Best solo pop performance: I love Adele fiercely, but it always rubs me the wrong way when an artist wins for a live recording. It feels like a cheat. The Grammys should create a “best live album” category and make live recordings ineligible in all other categories. Kelly Clarkson certainly was happy with her best pop vocal album Grammy, but she was robbed here.
Best pop vocal album: Speaking of, Kelly Clarkson has turned into an artist whom the Grammy voters root for and want to support, but “Stronger” isn’t a consistently strong album. Both Florence + The Machine’s “Ceremonials” and fun.’s “Some Nights” worked better when listened to from start to finish. The award should have gone to one of them.
Best country song: “Blown Away,” written by Chris Tompkins and Josh Kear,” is one of the best songs on Carrie Underwood’s album of the same name. It’s a story song along the lines of Martina McBride’s “Independence Day,” although not quite as resonant. However, the winner in this category should have been “Even If It Breaks Your Heart,” performed by Eli Young Band, and written by Will Hoge and Eric Paslay. It’s about following your heart because you have no choice. “Blown Away” has the big production and bluster, but “Even If It Breaks Your Heart” has, uh, heart.

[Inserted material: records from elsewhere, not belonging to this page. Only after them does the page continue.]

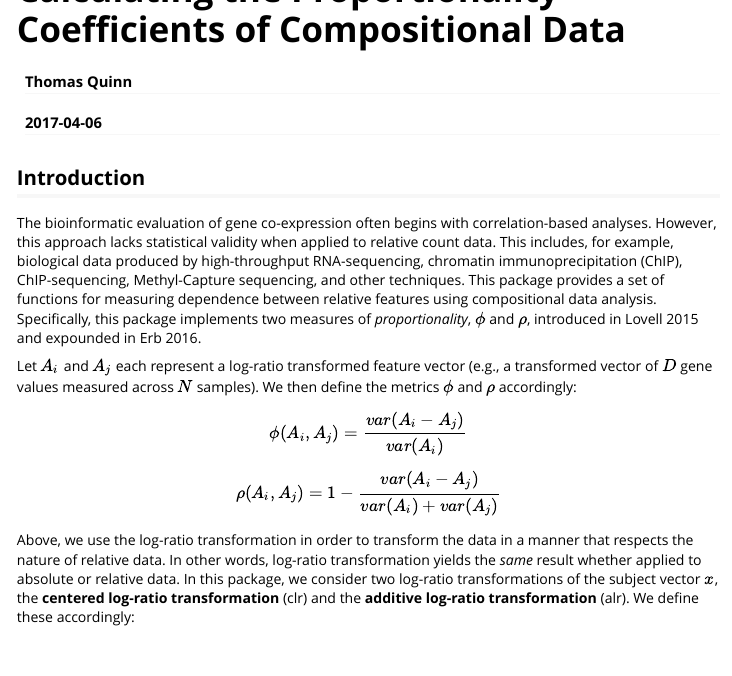
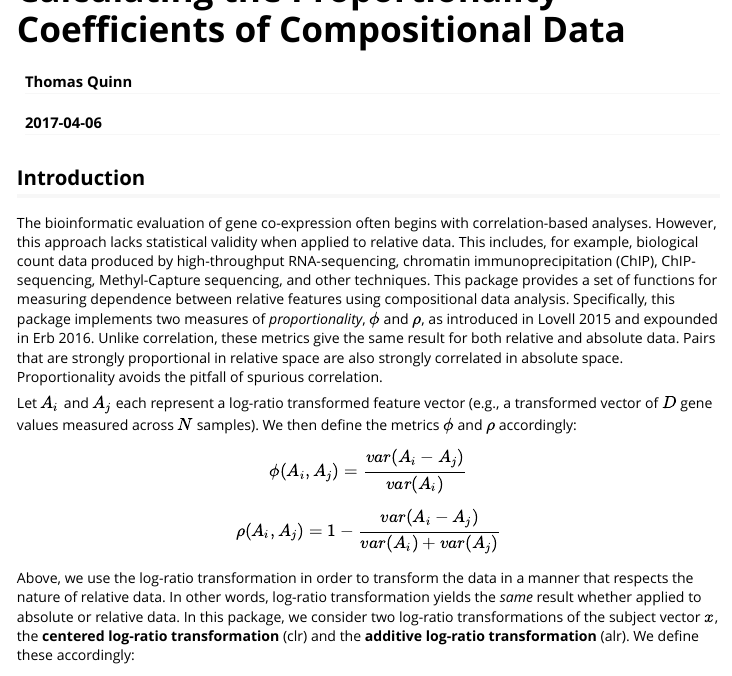
Before and after one commit to tpq/propr, an R Markdown document (vignettes/introduction.Rmd): the page in a window 1100 px wide, from its top. Rendered offline with R 4.5, knitr and Pandoc, with nearby package versions; some code elsewhere in the file could not run offline; common packages that the code uses without loading them are loaded.

Commit message:
Clarify the benefits of proportionality

```diff
--- a/vignettes/introduction.Rmd
+++ b/vignettes/introduction.Rmd
@@ -11,7 +11,7 @@ vignette: >
 
 ## Introduction
 
-The bioinformatic evaluation of gene co-expression often begins with correlation-based analyses. However, this approach lacks statistical validity when applied to relative count data. This includes, for example, biological data produced by high-throughput RNA-sequencing, chromatin immunoprecipitation (ChIP), ChIP-sequencing, Methyl-Capture sequencing, and other techniques. This package provides a set of functions for measuring dependence between relative features using compositional data analysis. Specifically, this package implements two measures of *proportionality*, $\phi$ and $\rho$, introduced in Lovell 2015 and expounded in Erb 2016.
+The bioinformatic evaluation of gene co-expression often begins with correlation-based analyses. However, this approach lacks statistical validity when applied to relative data. This includes, for example, biological count data produced by high-throughput RNA-sequencing, chromatin immunoprecipitation (ChIP), ChIP-sequencing, Methyl-Capture sequencing, and other techniques. This package provides a set of functions for measuring dependence between relative features using compositional data analysis. Specifically, this package implements two measures of *proportionality*, $\phi$ and $\rho$, as introduced in Lovell 2015 and expounded in Erb 2016. Unlike correlation, these metrics give the same result for both relative and absolute data. Pairs that are strongly proportional in relative space are also strongly correlated in absolute space. Proportionality avoids the pitfall of spurious correlation.
 
 Let $A_i$ and $A_j$ each represent a log-ratio transformed feature vector (e.g., a transformed vector of $D$ gene values measured across $N$ samples). We then define the metrics $\phi$ and $\rho$ accordingly:
 
```
Also changed, not shown: 1 other file.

Best rap song: Just like with fun.’s best new artist win, it’s a bit hard to argue with the selection of “Ni**as in Paris", performed by Jay-Z and Kanye West, but it felt like Nas’s year and “Daughters” was certainly a worthy entry. Plus, he wrote it for his daughter. How nice would it have been to win a Grammy for such a sweet song? Maybe the words “sweet” and “rap” are just too incongruous. There are so many songs in rap that are misogynistic, would it have killed the Grammys to reward one that uplifts women and sounds great doing it?